The mayoral election is considered to be somewhat more finely balanced. Preston is described by some as divisive, with one councillor even likening his “populist style” to that of Donald Trump and Boris Johnson, but like both men he clearly has his supporters. Though elected as an independent, he has forged close ties with the Conservative combined authority mayor Ben Houchen, and a number of Conservative councillors. By contrast, Labour sources say he ruled out working with them just days into his election in 2019.

In what many have taken as an indicator of how seriously they’re taking the contest, the Conservative mayoral candidate has spent the last few weeks of the campaign overseas on holiday. He will return on polling day, and has admitted to local press that he has little chance of winning. Another independent candidate, Jon Rathmell, has attracted controversy over misogynistic comments he made to the Conservative deputy mayor, but believes he still has a chance of unseating Preston and beating Labour to the post.

The 2019 general election was a ‘one-off’

Much like its refusal to live up to the stereotype associated with many post-industrial ‘red-wall’ towns, the political situation in Middlesbrough does not fit neatly into a clear-cut national narrative.

A council with no overall control, and an independent mayor whose critics accuse him of being an “honorary Tory”, the town maintains one of very few Labour MPs in the region.

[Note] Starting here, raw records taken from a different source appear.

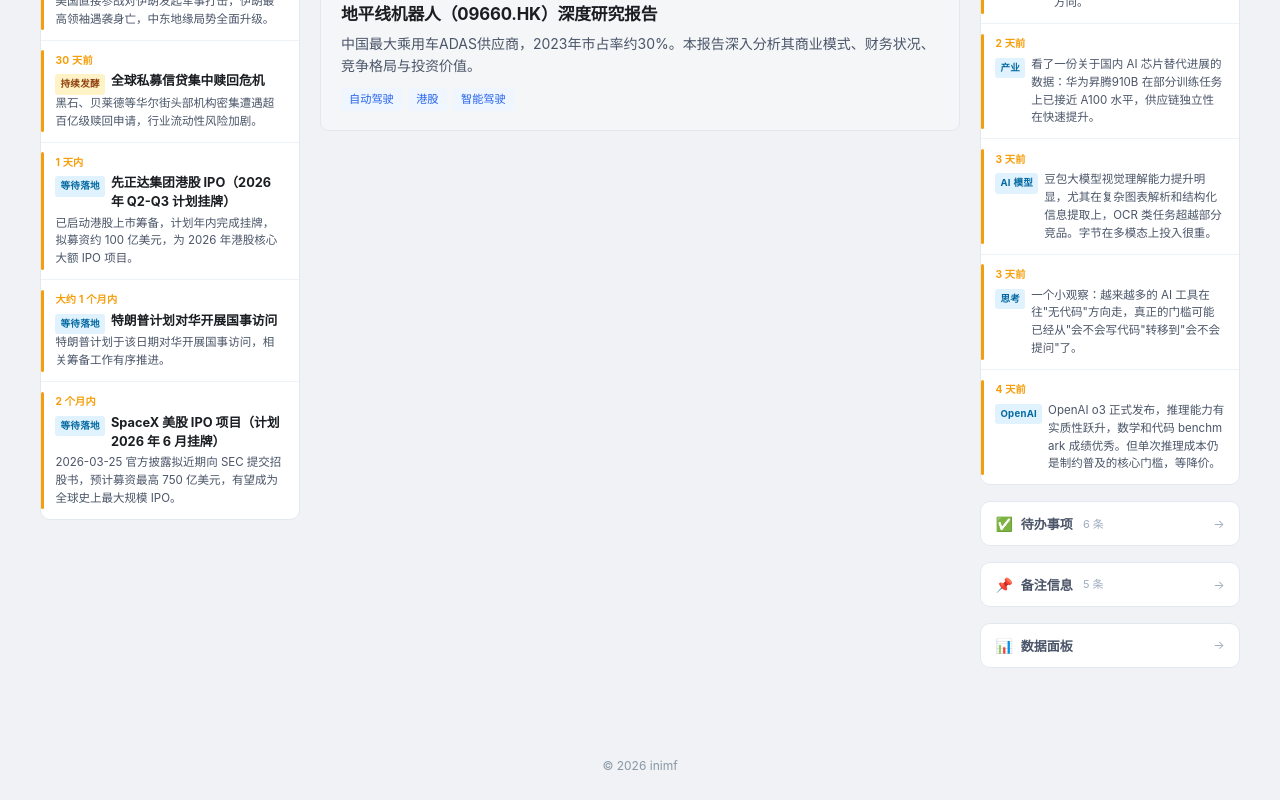
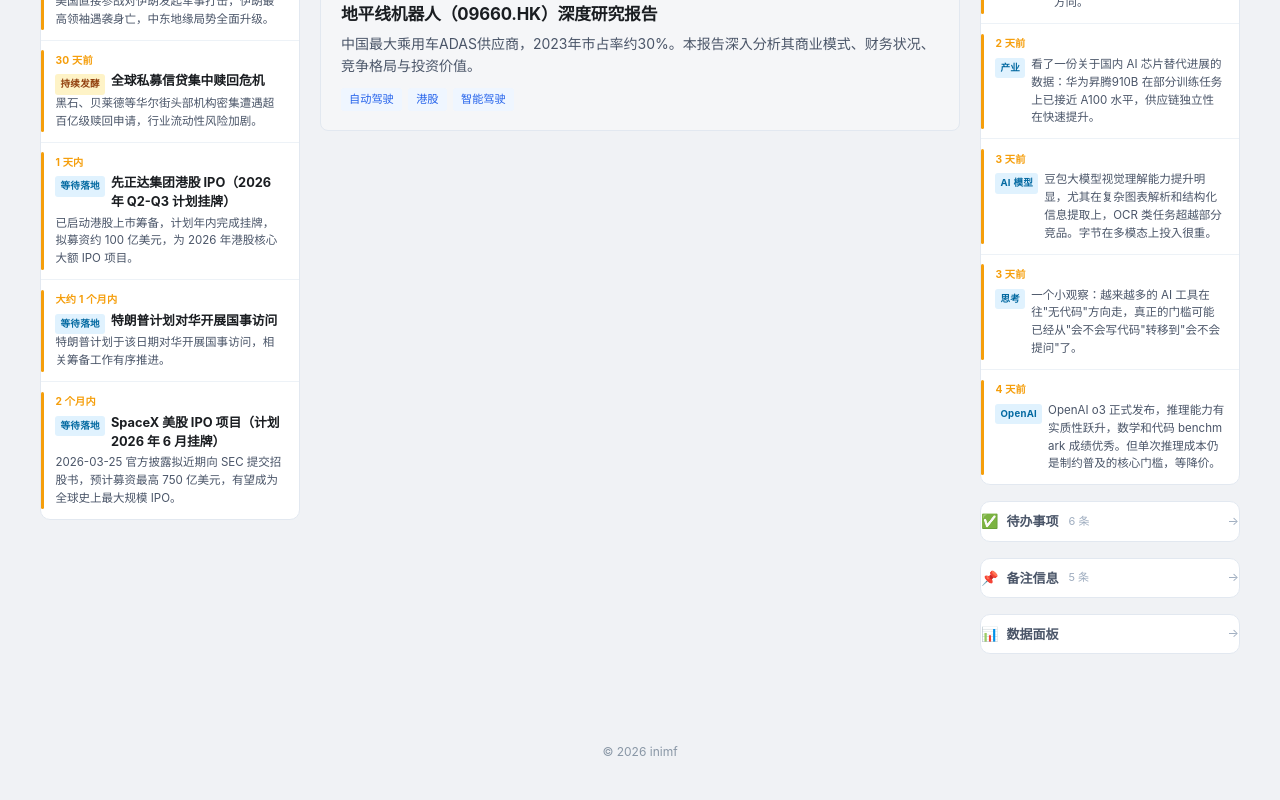
Before and after one commit to web1286/inimf-blog, a Next.js app: page / in a window 1280 px wide. Shown: the part 562-1362 px from the top of the page. Built offline with nearby package versions, Linux system fonts and the light colour scheme.

Commit message:
style: immersive sidebar — transparent bg, no border, feed-header style

```diff
--- a/components/Layout.tsx
+++ b/components/Layout.tsx
@@ -176,14 +176,14 @@ export default function Layout({ children, title, description, posts = [], hideS
             </div>
 
             {/* 关键事件（左侧，Bloomberg live blog 风格）*/}
-            <div className="sidebar-card" style={{overflow: 'hidden', padding: 0}}>
-              <div className="sidebar-card-header" style={{borderBottom: '1px solid var(--color-border-light)'}}>
+            <div className="sidebar-card">
+              <div className="sidebar-card-header">
                 <span className="sidebar-card-icon" style={{fontSize: '0.8rem'}}>⚡</span>
                 <span className="sidebar-card-title">关键事件</span>
                 <span className="rail-count-num" style={{marginLeft: 'auto', fontSize: '0.7rem', color: 'var(--color-text-muted)'}}>{EVENTS.length} 条</span>
                 <span className="rail-live-dot" style={{marginLeft: '4px'}} />
               </div>
-              <ul className="ev-list" style={{margin: 0}}>
+              <ul className="ev-list">
                 {displayEvents.map((ev, i) => {
                   const relTime = mounted
                     ? formatDistanceToNow(parseISO(ev.datetime), { addSuffix: true, locale: zhCN })
@@ -261,8 +261,8 @@ export default function Layout({ children, title, description, posts = [], hideS
           <aside className="site-right-rail">
 
             {/* ① 日历模块 — sidebar-card 风格，与左侧作者卡片对称 */}
-            <div className="sidebar-card" style={{overflow: 'hidden', padding: 0}}>
-              <div className="sidebar-card-header" style={{borderBottom: '1px solid var(--color-border-light)'}}>
+            <div className="sidebar-card">
+              <div className="sidebar-card-header">
                 <span className="sidebar-card-icon" style={{fontSize: '0.8rem'}}>📅</span>
                 <span className="sidebar-card-title">日历</span>
               </div>
@@ -270,14 +270,14 @@ export default function Layout({ children, title, description, posts = [], hideS
             </div>
 
             {/* ② 最新动态 — 与关键事件完全统一的 ev-item 风格 */}
-            <div className="sidebar-card" style={{overflow: 'hidden', padding: 0}}>
-              <div className="sidebar-card-header" style={{borderBottom: '1px solid var(--color-border-light)'}}>
+            <div className="sidebar-card">
+              <div className="sidebar-card-header">
                 <span className="sidebar-card-icon" style={{fontSize: '0.8rem'}}>📡</span>
                 <span className="sidebar-card-title">最新动态</span>
                 <span className="rail-count-num" style={{marginLeft: 'auto', fontSize: '0.7rem', color: 'var(--color-text-muted)'}}>{UPDATES.length} 条</span>
                 <Link href="/updates" style={{marginLeft: '8px', fontSize: '0.68rem', color: 'var(--color-text-muted)', textDecoration: 'none'}}>更多</Link>
               </div>
-              <ul className="ev-list" style={{margin: 0}}>
+              <ul className="ev-list">
                 {displayUpdates.map((item, i) => {
                   const relTime = mounted
                     ? formatDistanceToNow(new Date(item.date), { addSuffix: true, locale: zhCN })
@@ -305,7 +305,7 @@ export default function Layout({ children, title, description, posts = [], hideS
                   display: 'flex',
                   alignItems: 'center',
                   gap: '8px',
-                  padding: '0.65rem 0.9rem',
+                  padding: '0.5rem 0',
                   color: '#4a5568',
                   transition: 'color 0.15s',
                 }}
@@ -329,7 +329,7 @@ export default function Layout({ children, title, description, posts = [], hideS
                   display: 'flex',
                   alignItems: 'center',
                   gap: '8px',
-                  padding: '0.65rem 0.9rem',
+                  padding: '0.5rem 0',
                   color: '#4a5568',
                   transition: 'color 0.15s',
                 }}
@@ -353,7 +353,7 @@ export default function Layout({ children, title, description, posts = [], hideS
                   display: 'flex',
                   alignItems: 'center',
                   gap: '8px',
-                  padding: '0.65rem 0.9rem',
+                  padding: '0.5rem 0',
                   color: '#4a5568',
                   transition: 'color 0.15s',
                 }}
```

Andy McDonald has represented his hometown in Westminster since 2012, having held shadow cabinet positions under both Jeremy Corbyn’s and Keir Starmer’s leadership. When he first came to parliament all his constituency neighbours were Labour colleagues. In 2017, despite Labour improving their vote share, the party lost Middlesbrough South and East Cleveland, but Labour MPs remained in Redcar, Middlesbrough, Stockton North and Stockton South, as well as in Sedgefield and Darlington, only slighter further afield.

But with the 2019 election, and the Hartlepool by-election which followed in 2021, a blue Conservative tide washed over the region, reaching inland as far as Bishop Auckland, leaving McDonald and his Stockton North neighbour Alex Cunningham as the two remaining Labour MPs in the region.

While most of the commentariat believe the 2019 election result to be the start of a fundamental and likely longlasting shift in the political landscape, a Middlesbrough man who runs a charity in the town and doesn’t want to be named says he believes the whole region will return to Labour over the next couple of elections. He says the 2019 vote was a “one-off,” with people only voting Conservative due to Brexit.

Though not particularly a fan of Keir Starmer, he nevertheless predicts: “Now that’s done with, and now people have seen what the Conservatives are like, it’ll soon go back to Labour.”